Times are tough. We need a way to cope. Halfway measures probably won’t work. We need to really transform our minds—our hearts, our consciousness, our basic attitudes.
Such transformation has always been the province of spiritual practice, but these days cognitive science also tells us “the brain is plastic.” Our personalities, our default tendencies, our neuroses—they are not as fixed as we once thought they were. We are not the inevitable products of our genetics and childhoods. We can change.
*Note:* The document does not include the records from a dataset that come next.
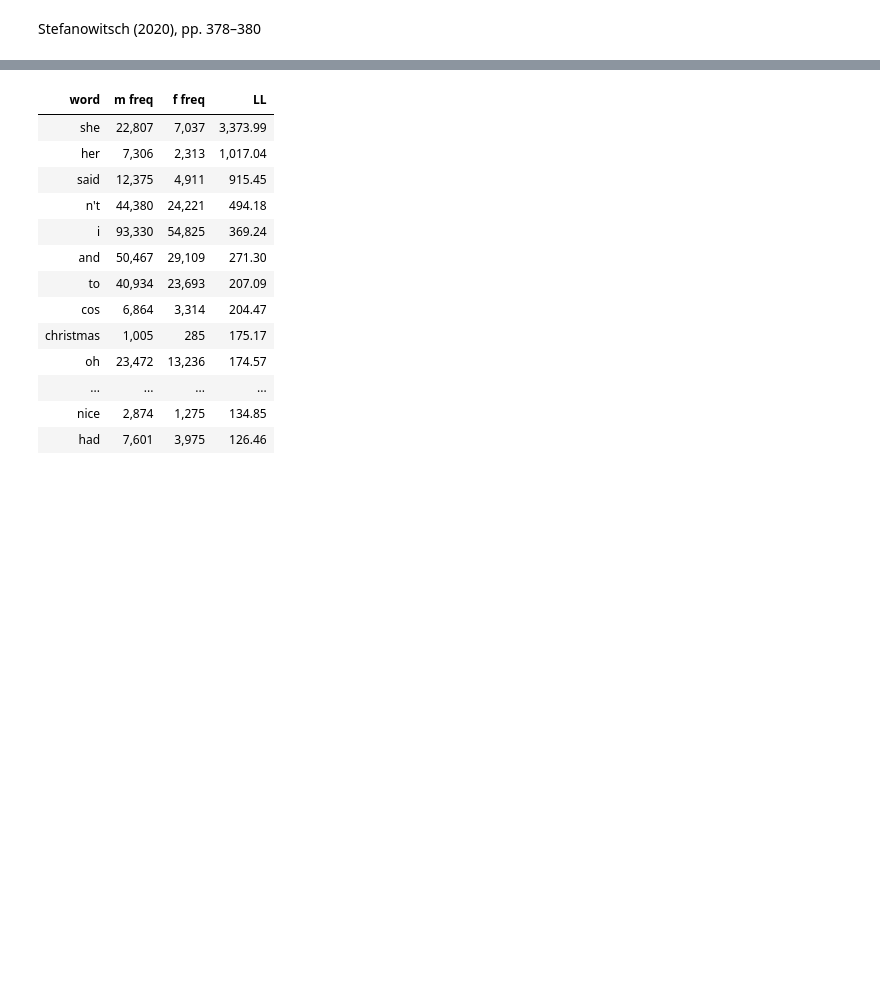
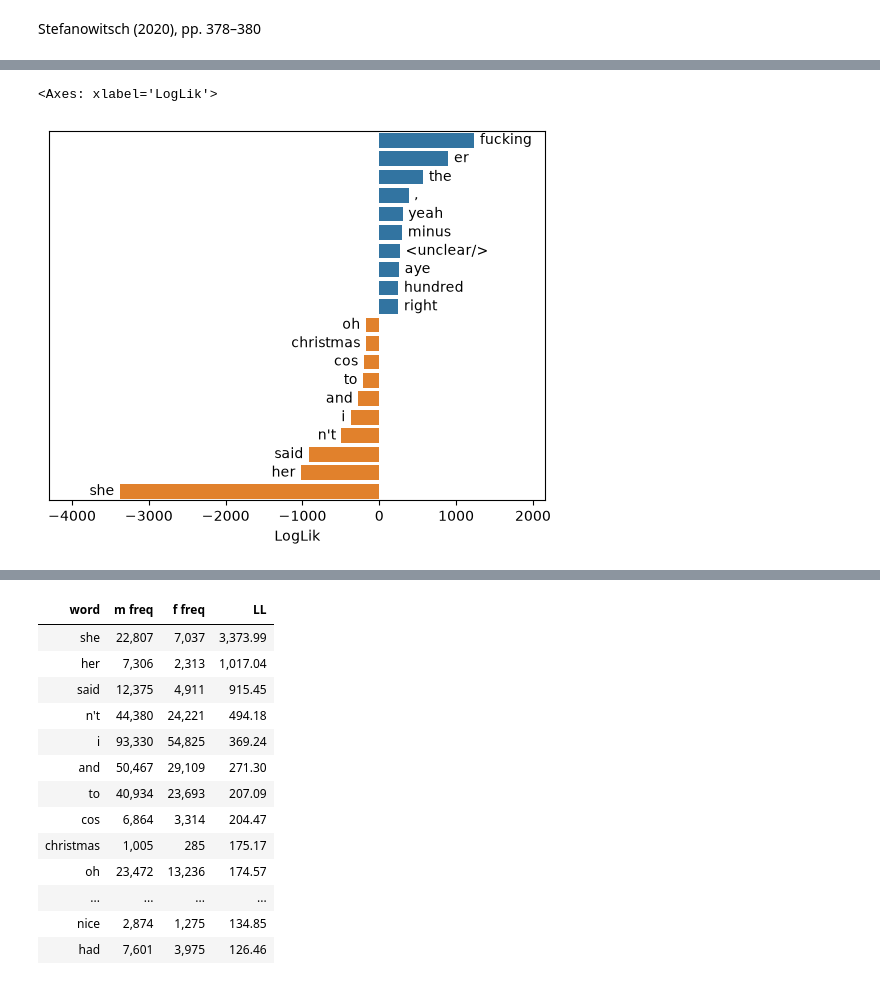
Before and after one commit to rmalouf/polars_corpus, a Jupyter notebook: examples/keywords.ipynb, the cells around one changed output, grey strips where cells are left out. Saved outputs shown, nothing was run; the diff lists cells and outputs as text; code cells hidden in the pictures; blank space fills up the shorter version.

```diff
--- a/examples/keywords.ipynb
+++ b/examples/keywords.ipynb
@@ -133,6 +67,52 @@ female_keywords = plc.keywords(
     method='ll',
     expr=pl.col('token').str.to_lowercase()
 ).collect(engine="streaming")
+# %%
+# def keyword_plot(keyword_df, expr, keyness, top_k=10, bottom_k=10):
+
+#     term = as_expr(expr)
+#     lf = as_corpus(keyword_df)
+#     term_name = check_expr(lf, term)
+#     keyness_name = check_expr(lf, keyness)
+
+#     top_items = lf.head(top_k).collect()
+#     ax = sns.barplot(x=keyness_name,
+#                      y=term_name,
+#                      data=top_items,
+#                      orient='h')
+#     ax.bar_label(ax.containers[0],
+#                  labels=top_items[term_name],
+#                  padding=4)
+
+
+#     bottom_items = lf.tail(bottom_k).collect()
+#     sns.barplot(x=keyness_name,
+#                      y=term_name,
+#                      data=bottom_items,
+#                      orient='h',
+#                ax=ax)
+#     ax.bar_label(ax.containers[1],
+#                  labels=bottom_items[term_name],
+#                  padding=4)
+
+#     ax.set_yticks([])
+#     ax.set_ylabel("")
+#     ax.margins(x=0.2)
+
+
+
+#     return ax
+
+#     # ax.bar_label(ax.containers[0], labels=male_keywords.head(10)['token'], padding=4)
+
+# # sns.barplot(y='token', x='LogLik', data=male_keywords.tail(10), orient='h', ax=ax)
+# # ax.bar_label(ax.containers[1], labels=male_keywords.tail(10)['token'], padding=4)
+
+plc.keyword_plot(male_keywords, 'token', 'LogLik')
+# ax
+# %% [output]
+<Axes: xlabel='LogLik'>
+[figure, added]
 # %%
 tbl = (
     male_keywords.head(20)
```
Also changed, not shown: parts of 18 cells of this notebook, 3 other files.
The trick is that we have to work at it. Just as training the body takes more than proper equipment and good intentions—it takes repetitive work over time—training the mind/heart takes patience and practice. Compassion is the goal of such training. Surviving—and thriving—in troubled times requires compassion and the kindness, love, and resilience that it fosters. Caring for and working to benefit others is also the best thing we can do for ourselves. In the twelfth century, the Tibetan sage Geshe Chekawa Yeshe Dorje composed a text on the lojong, or “mind training” practices. Based on the Indian pandita Atisha’s original list of fifty-nine pithy sayings for repetitive practice, this text has been taught extensively ever since, and there are a number of translations and commentaries now available in English. It has become one of the best loved of all Buddhist teachings for generating compassion.